BEGIN RECORDED INFORMATION
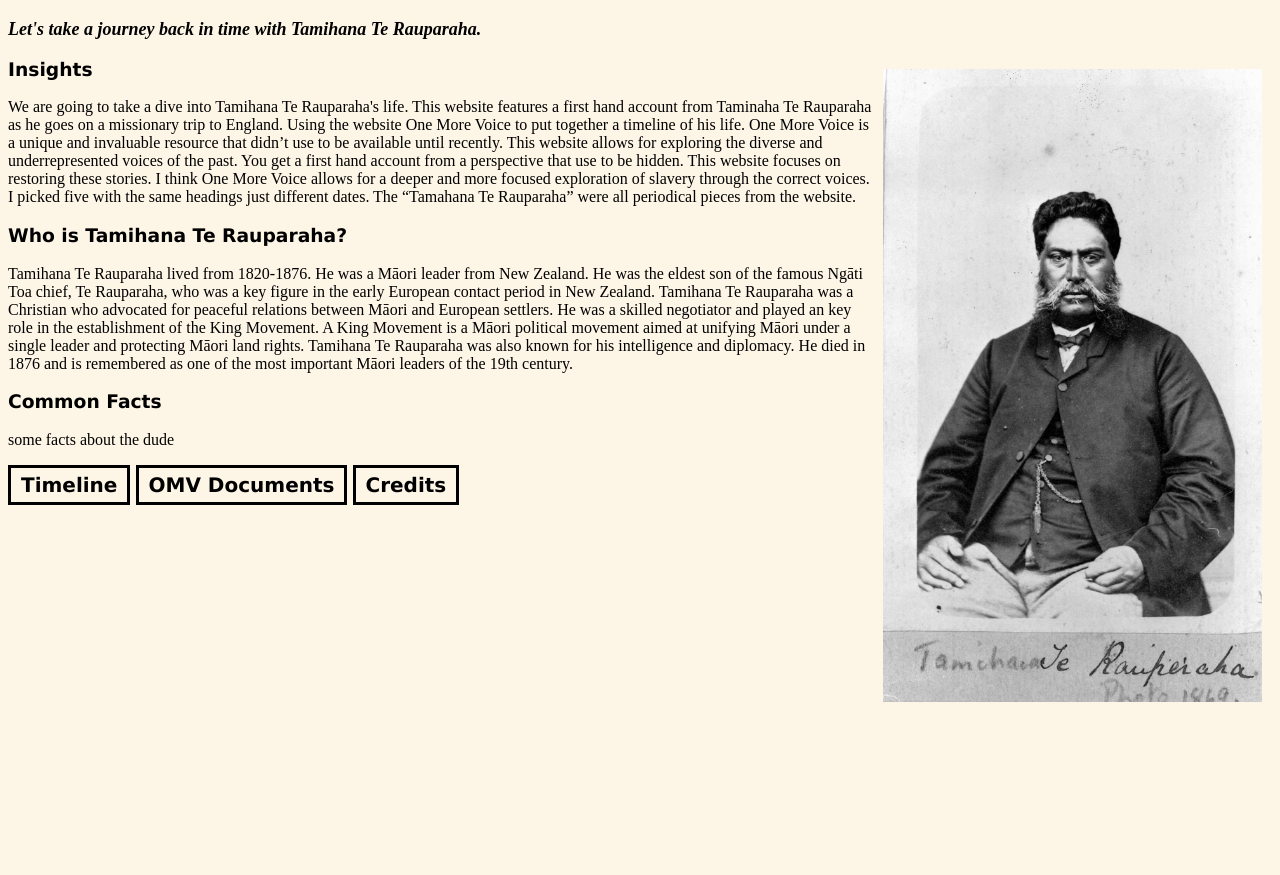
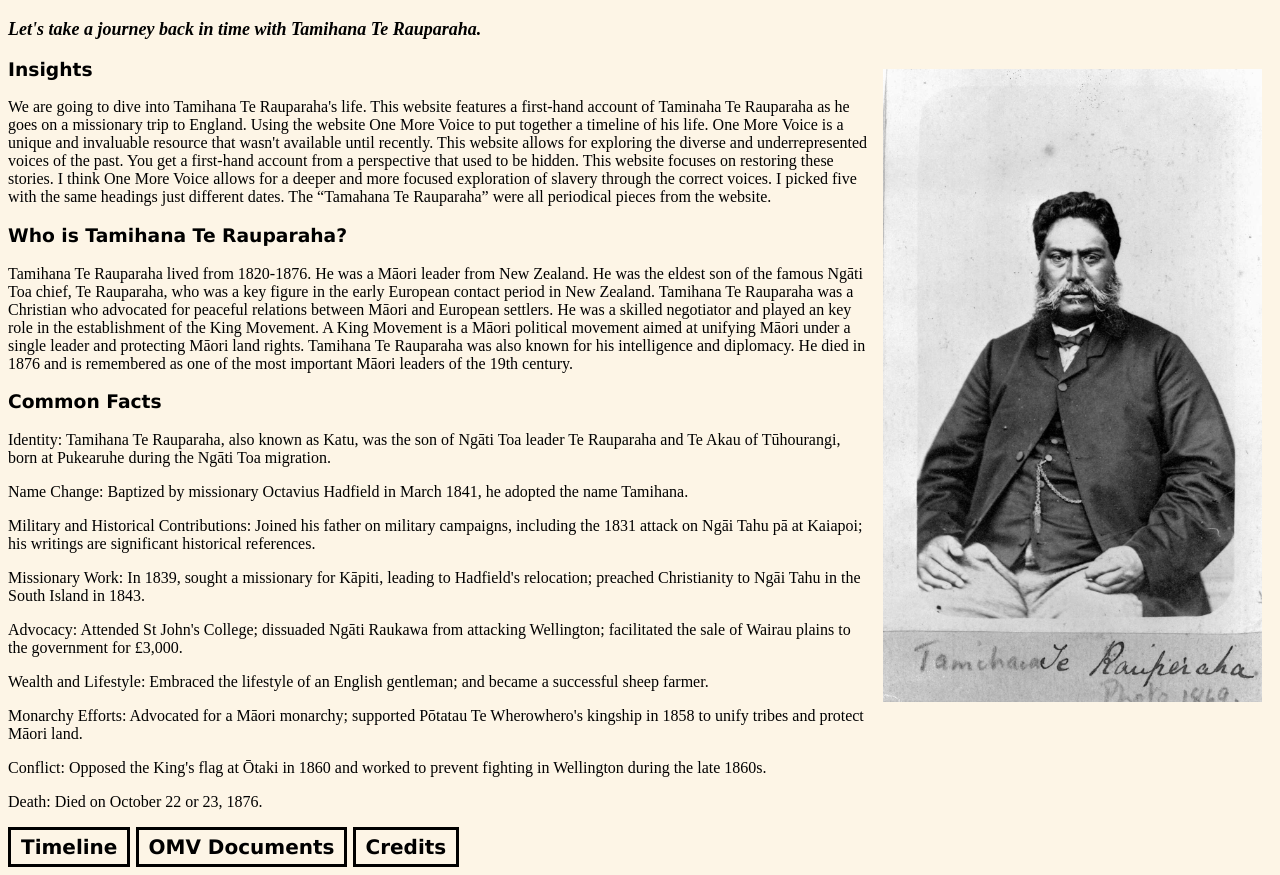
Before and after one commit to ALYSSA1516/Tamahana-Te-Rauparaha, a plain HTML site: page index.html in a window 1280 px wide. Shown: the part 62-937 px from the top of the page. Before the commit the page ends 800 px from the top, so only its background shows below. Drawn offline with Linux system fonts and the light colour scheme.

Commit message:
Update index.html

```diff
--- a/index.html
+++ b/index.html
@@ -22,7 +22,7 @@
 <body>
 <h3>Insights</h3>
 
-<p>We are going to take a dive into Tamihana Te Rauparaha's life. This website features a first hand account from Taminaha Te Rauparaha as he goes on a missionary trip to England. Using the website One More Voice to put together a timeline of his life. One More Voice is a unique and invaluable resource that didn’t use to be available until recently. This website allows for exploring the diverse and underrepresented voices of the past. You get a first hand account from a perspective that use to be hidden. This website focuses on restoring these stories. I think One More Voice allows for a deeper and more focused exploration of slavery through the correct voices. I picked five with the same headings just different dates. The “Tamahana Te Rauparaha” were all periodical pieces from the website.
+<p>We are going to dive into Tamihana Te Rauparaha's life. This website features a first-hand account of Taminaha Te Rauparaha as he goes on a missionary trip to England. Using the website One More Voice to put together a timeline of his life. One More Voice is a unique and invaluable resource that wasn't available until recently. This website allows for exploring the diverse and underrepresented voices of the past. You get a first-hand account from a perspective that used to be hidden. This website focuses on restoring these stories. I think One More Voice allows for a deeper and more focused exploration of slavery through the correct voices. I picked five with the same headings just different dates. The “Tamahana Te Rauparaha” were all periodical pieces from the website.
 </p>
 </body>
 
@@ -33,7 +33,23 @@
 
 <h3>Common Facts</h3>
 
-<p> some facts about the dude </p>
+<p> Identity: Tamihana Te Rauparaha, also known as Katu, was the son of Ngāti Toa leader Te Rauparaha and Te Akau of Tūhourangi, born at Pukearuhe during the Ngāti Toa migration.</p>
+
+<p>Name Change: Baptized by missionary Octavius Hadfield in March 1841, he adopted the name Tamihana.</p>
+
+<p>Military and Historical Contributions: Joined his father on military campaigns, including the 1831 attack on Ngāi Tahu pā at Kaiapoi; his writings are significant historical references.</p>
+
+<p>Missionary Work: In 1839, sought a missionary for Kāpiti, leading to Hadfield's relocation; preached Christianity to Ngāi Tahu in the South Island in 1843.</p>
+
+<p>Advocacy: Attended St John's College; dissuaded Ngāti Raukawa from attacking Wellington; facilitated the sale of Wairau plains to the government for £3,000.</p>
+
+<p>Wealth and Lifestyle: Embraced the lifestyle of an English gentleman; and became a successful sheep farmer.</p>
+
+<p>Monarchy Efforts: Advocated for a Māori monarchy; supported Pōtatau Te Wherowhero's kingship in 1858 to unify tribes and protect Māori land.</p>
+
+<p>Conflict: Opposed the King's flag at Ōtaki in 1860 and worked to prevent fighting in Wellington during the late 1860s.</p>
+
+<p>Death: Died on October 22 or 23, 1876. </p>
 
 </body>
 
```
END RECORDED INFORMATION
## WORK INSTRUCTION:
Please copy out every line in the listing that has the string "Hadfield".

## OUTPUT OF THE EXERCISE:
+<p>Name Change: Baptized by missionary Octavius Hadfield in March 1841, he adopted the name Tamihana.</p>
+<p>Missionary Work: In 1839, sought a missionary for Kāpiti, leading to Hadfield's relocation; preached Christianity to Ngāi Tahu in the South Island in 1843.</p>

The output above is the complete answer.